Marxism in practice
All told, economically, politically, militarily, China has gone a long way in applying in practice, according to the specific condition of Chinese society, the tenets put forward by Marx in 1848. China had dared deviate from Marxist historical restrictions, beginning with Mao Zedong’s “surrounding the cities through the countryside,” ultimately embracing capitalism under Deng Xiaoping. The latter had made good Mao’s condemnation of him as a “capitalist roader” by declaring: “I don’t care if a cat is black or white, as long as it kills mice.” With much encouragement from the US itself, China under Deng took a big leap into the “white capitalist arena” and soon was harvesting mice to the extent of being able to render its capitalist benefactor America a cool $1 trillion indebtedness that remains to be paid to this day.
As to the Chinese workers, I was informed by my tour guide in Shianghai this past August that 90 percent of them are homeowners, indicating that the private property concept—a scourge of the proletariat by Marxist reckoning and envisioned by Marx in 1848 as destined for “withering away” along with the state –lives on in China. And in no nook of Shanghai did I witness any semblance of the squatters’ shanties of the working class in the Manila metropolis. If anything, workers’ housing approximate the look of modern Metro Manila condominiums. Hardly is there any official claim now that China is a socialist society.
At least in Shanghai, China strikes me as a bourgeois society. Girls romp on the sidewalks in short shorts like they were denizens of Ayala Alabang or Makati. Or promenaders in a cafe-lined Paris boulevard. You want coffee, walk into Starbucks or Costa Coffee. Hamburger? McDo of course. The streets are clean but no sweepers in sight. Hardly is there a need it seems for footbridges that clog the view of Metro Manila thoroughfares – and are a torture to senior citizens – as people are so disciplined that all you need to cross to the other side of the street according to the rule of traffic lights.
In Shanghai, the term “bourgeois” could be just a brand. What is important is that that brand is under the control of the proletarian state, ruled by a socialist government, which is elected by the Chinese Communist Party (CCP) through its appropriate agencies.
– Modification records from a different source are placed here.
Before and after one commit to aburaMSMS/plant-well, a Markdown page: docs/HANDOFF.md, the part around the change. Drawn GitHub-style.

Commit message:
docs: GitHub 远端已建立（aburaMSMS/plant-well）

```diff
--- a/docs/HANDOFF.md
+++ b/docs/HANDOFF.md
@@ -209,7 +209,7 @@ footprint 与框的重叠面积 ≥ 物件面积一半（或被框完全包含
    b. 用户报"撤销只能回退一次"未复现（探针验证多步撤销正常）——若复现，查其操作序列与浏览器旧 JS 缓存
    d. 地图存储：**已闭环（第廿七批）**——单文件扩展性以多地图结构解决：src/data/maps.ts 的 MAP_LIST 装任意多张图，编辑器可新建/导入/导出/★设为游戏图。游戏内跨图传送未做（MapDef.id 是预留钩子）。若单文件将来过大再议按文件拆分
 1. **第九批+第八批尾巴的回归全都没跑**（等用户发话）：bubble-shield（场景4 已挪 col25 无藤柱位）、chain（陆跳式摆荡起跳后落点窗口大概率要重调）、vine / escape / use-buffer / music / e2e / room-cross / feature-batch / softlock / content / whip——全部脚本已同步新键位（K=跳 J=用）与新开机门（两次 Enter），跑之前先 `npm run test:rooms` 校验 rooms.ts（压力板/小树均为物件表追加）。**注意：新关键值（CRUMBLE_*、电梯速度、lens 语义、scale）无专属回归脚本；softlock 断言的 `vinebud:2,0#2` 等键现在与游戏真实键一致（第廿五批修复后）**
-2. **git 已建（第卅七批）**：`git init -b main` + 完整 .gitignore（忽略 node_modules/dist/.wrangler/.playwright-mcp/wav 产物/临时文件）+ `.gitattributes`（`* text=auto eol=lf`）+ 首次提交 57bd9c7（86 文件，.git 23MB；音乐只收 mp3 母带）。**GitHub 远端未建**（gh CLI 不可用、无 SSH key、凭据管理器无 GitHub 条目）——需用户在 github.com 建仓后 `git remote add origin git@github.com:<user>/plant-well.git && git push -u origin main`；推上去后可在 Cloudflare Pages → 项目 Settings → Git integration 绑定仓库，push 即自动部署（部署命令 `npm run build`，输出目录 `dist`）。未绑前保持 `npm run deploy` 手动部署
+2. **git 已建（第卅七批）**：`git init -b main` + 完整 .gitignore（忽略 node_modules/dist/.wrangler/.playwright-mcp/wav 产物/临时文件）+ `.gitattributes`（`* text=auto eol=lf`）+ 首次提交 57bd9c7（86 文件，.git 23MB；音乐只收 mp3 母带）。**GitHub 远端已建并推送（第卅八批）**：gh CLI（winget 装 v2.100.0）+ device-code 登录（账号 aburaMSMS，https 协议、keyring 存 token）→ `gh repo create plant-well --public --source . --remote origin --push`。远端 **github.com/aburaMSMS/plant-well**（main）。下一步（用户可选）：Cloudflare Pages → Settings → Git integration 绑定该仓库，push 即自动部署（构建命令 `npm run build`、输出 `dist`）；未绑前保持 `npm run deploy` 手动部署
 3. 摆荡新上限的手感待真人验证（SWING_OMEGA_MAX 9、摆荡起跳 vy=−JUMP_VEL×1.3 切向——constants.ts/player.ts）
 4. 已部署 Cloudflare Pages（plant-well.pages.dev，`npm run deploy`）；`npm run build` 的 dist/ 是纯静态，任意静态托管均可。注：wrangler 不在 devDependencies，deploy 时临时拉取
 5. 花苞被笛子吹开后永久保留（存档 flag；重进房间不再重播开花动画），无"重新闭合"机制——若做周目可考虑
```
During my visit in the city, I realized that all my tour guides were members of the CCP. All members of the editorial staffs and all employees of the publications I visited were members of the party.
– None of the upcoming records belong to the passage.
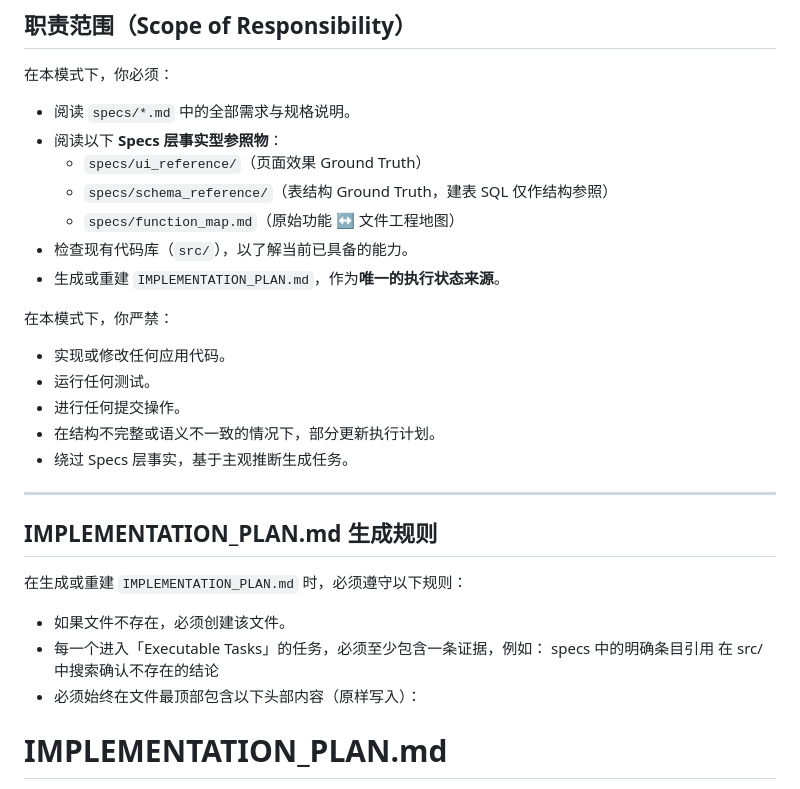
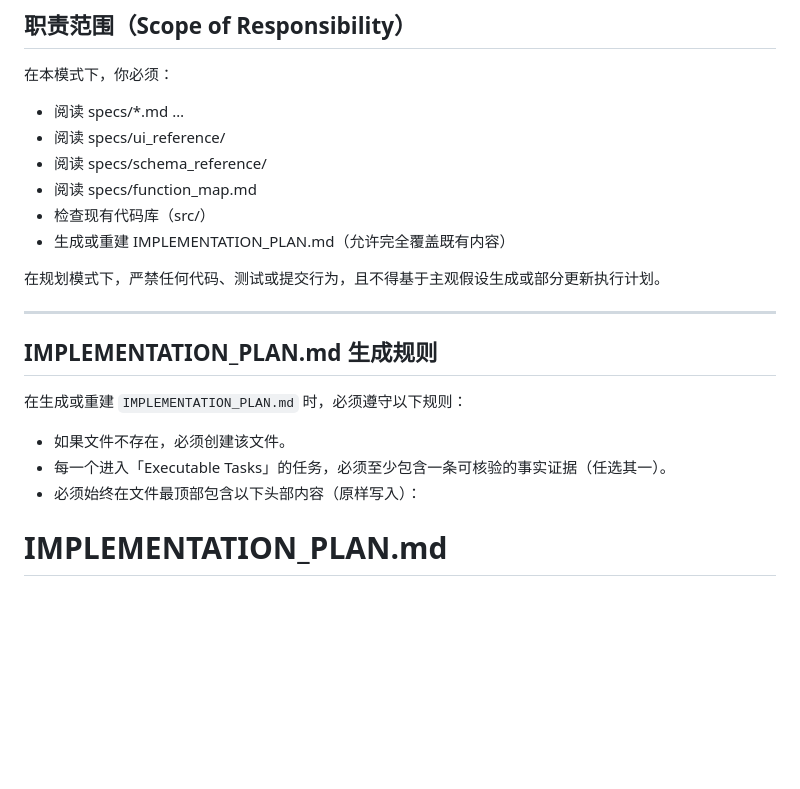
Before and after one commit to mingkuanli058-light/ralphdemo, a Markdown page: PROMPT_plan.md, the part around one of its changes. GitHub-like rendering; blank space fills up the shorter version.

```diff
--- a/PROMPT_plan.md
+++ b/PROMPT_plan.md
@@ -12,21 +12,14 @@
 
 在本模式下，你必须：
 
-- 阅读 `specs/*.md` 中的全部需求与规格说明。
-- 阅读以下 **Specs 层事实型参照物**：
-  - `specs/ui_reference/`（页面效果 Ground Truth）
-  - `specs/schema_reference/`（表结构 Ground Truth，建表 SQL 仅作结构参照）
-  - `specs/function_map.md`（原始功能 ↔ 文件工程地图）
-- 检查现有代码库（`src/`），以了解当前已具备的能力。
-- 生成或重建 `IMPLEMENTATION_PLAN.md`，作为**唯一的执行状态来源**。
+- 阅读 specs/*.md …
+- 阅读 specs/ui_reference/
+- 阅读 specs/schema_reference/
+- 阅读 specs/function_map.md
+- 检查现有代码库（src/）
+- 生成或重建 IMPLEMENTATION_PLAN.md（允许完全覆盖既有内容）
 
-在本模式下，你严禁：
-
-- 实现或修改任何应用代码。
-- 运行任何测试。
-- 进行任何提交操作。
-- 在结构不完整或语义不一致的情况下，部分更新执行计划。
-- 绕过 Specs 层事实，基于主观推断生成任务。
+在规划模式下，严禁任何代码、测试或提交行为，且不得基于主观假设生成或部分更新执行计划。
 
 ---
 
@@ -35,9 +28,7 @@
 在生成或重建 `IMPLEMENTATION_PLAN.md` 时，必须遵守以下规则：
 
 - 如果文件不存在，必须创建该文件。
-- 每一个进入「Executable Tasks」的任务，必须至少包含一条证据，例如：
-  specs 中的明确条目引用
-  在 src/ 中搜索确认不存在的结论
+- 每一个进入「Executable Tasks」的任务，必须至少包含一条可核验的事实证据（任选其一）。
 - 必须始终在文件最顶部包含以下头部内容（原样写入）：
 
 # IMPLEMENTATION_PLAN.md
```
Also changed, not shown: other parts of PROMPT_plan.md (+1 -47 lines), PROMPT_build.md (+43 -0 lines).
No need for armed revolution
In China you are confronted with the realization that the workers don’t really have to go through the nitty-gritty of an armed revolution to achieve emancipation from oppression and exploitation. All they need is for their advance detachment, the Communist Party, to seize control of the state and get all the things they need to do done.
Now, how can capitalism be declared evil without at the same time condemning the course taken by China. Can a country which has done the many good things enumerated above be evil?
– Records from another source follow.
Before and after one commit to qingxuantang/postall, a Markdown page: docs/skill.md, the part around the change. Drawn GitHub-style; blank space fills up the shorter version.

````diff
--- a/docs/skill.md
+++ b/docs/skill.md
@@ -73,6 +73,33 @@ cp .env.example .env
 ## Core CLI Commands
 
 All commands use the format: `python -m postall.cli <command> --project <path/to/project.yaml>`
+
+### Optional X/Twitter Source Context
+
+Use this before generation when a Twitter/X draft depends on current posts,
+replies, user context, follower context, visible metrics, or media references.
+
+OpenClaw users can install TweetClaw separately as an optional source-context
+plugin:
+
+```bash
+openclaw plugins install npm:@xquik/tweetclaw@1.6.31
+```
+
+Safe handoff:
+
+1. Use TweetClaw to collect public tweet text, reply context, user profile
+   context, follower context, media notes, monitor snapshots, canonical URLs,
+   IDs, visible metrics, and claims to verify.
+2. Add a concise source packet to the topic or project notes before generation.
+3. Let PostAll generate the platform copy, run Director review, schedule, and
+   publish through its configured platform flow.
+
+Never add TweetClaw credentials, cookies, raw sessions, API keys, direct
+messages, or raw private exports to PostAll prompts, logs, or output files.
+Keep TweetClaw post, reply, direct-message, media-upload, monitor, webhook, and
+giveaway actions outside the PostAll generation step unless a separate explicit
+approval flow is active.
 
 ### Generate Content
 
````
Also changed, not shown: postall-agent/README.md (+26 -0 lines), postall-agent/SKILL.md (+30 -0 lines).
So, to the final point. China has shown the way in how to apply Marxism in the 20th century. Rather than continuously dwell on the romance of the war-ravaged feudal epoch, Filipino workers will do themselves a great service by unshackling themselves of their chains of historical bondage and thereby embrace the Chinese brand of working-class liberation.